═══ Provided records

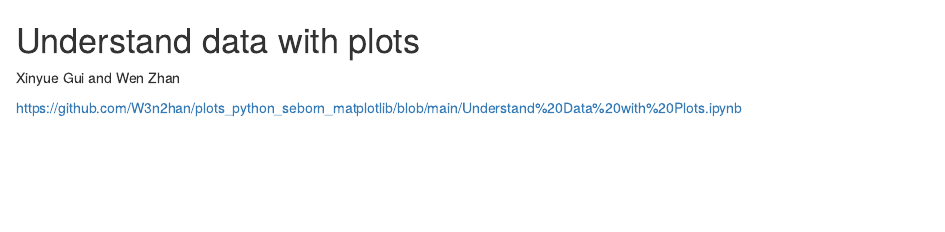
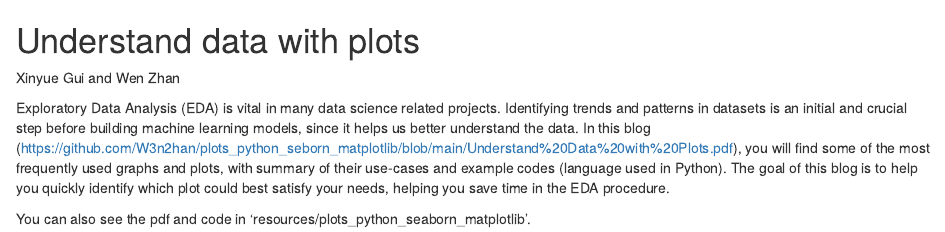
Before and after one commit to W3n2han/plots_python_seborn_matplotlib, an R Markdown document (plots_python_seaborn_matplotlib.Rmd): the page in a window 1100 px wide, from its top. Rendered offline with R 4.5, knitr and Pandoc, with nearby package versions.

Commit message:
Update plots_python_seaborn_matplotlib.Rmd

```diff
--- a/plots_python_seaborn_matplotlib.Rmd
+++ b/plots_python_seaborn_matplotlib.Rmd
@@ -2,4 +2,6 @@
 
 Xinyue Gui and Wen Zhan
 
-https://github.com/W3n2han/plots_python_seborn_matplotlib/blob/main/Understand%20Data%20with%20Plots.ipynb
+Exploratory Data Analysis (EDA) is vital in many data science related projects. Identifying trends and patterns in datasets is an initial and crucial step before building machine learning models, since it helps us better understand the data. In this blog (https://github.com/W3n2han/plots_python_seborn_matplotlib/blob/main/Understand%20Data%20with%20Plots.pdf), you will find some of the most frequently used graphs and plots, with summary of their use-cases and example codes (language used in Python). The goal of this blog is to help you quickly identify which plot could best satisfy your needs, helping you save time in the EDA procedure.
+
+You can also see the pdf and code in 'resources/plots_python_seaborn_matplotlib'.
```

══════

◆ **Exercise instructions**:
Write out the material above exactly. Skip the pictures.

◆ **Written reply**:
Before and after one commit to W3n2han/plots_python_seborn_matplotlib, an R Markdown document (plots_python_seaborn_matplotlib.Rmd): the page in a window 1100 px wide, from its top. Rendered offline with R 4.5, knitr and Pandoc, with nearby package versions.

Commit message:
Update plots_python_seaborn_matplotlib.Rmd

```diff
--- a/plots_python_seaborn_matplotlib.Rmd
+++ b/plots_python_seaborn_matplotlib.Rmd
@@ -2,4 +2,6 @@
 
 Xinyue Gui and Wen Zhan
 
-https://github.com/W3n2han/plots_python_seborn_matplotlib/blob/main/Understand%20Data%20with%20Plots.ipynb
+Exploratory Data Analysis (EDA) is vital in many data science related projects. Identifying trends and patterns in datasets is an initial and crucial step before building machine learning models, since it helps us better understand the data. In this blog (https://github.com/W3n2han/plots_python_seborn_matplotlib/blob/main/Understand%20Data%20with%20Plots.pdf), you will find some of the most frequently used graphs and plots, with summary of their use-cases and example codes (language used in Python). The goal of this blog is to help you quickly identify which plot could best satisfy your needs, helping you save time in the EDA procedure.
+
+You can also see the pdf and code in 'resources/plots_python_seaborn_matplotlib'.
```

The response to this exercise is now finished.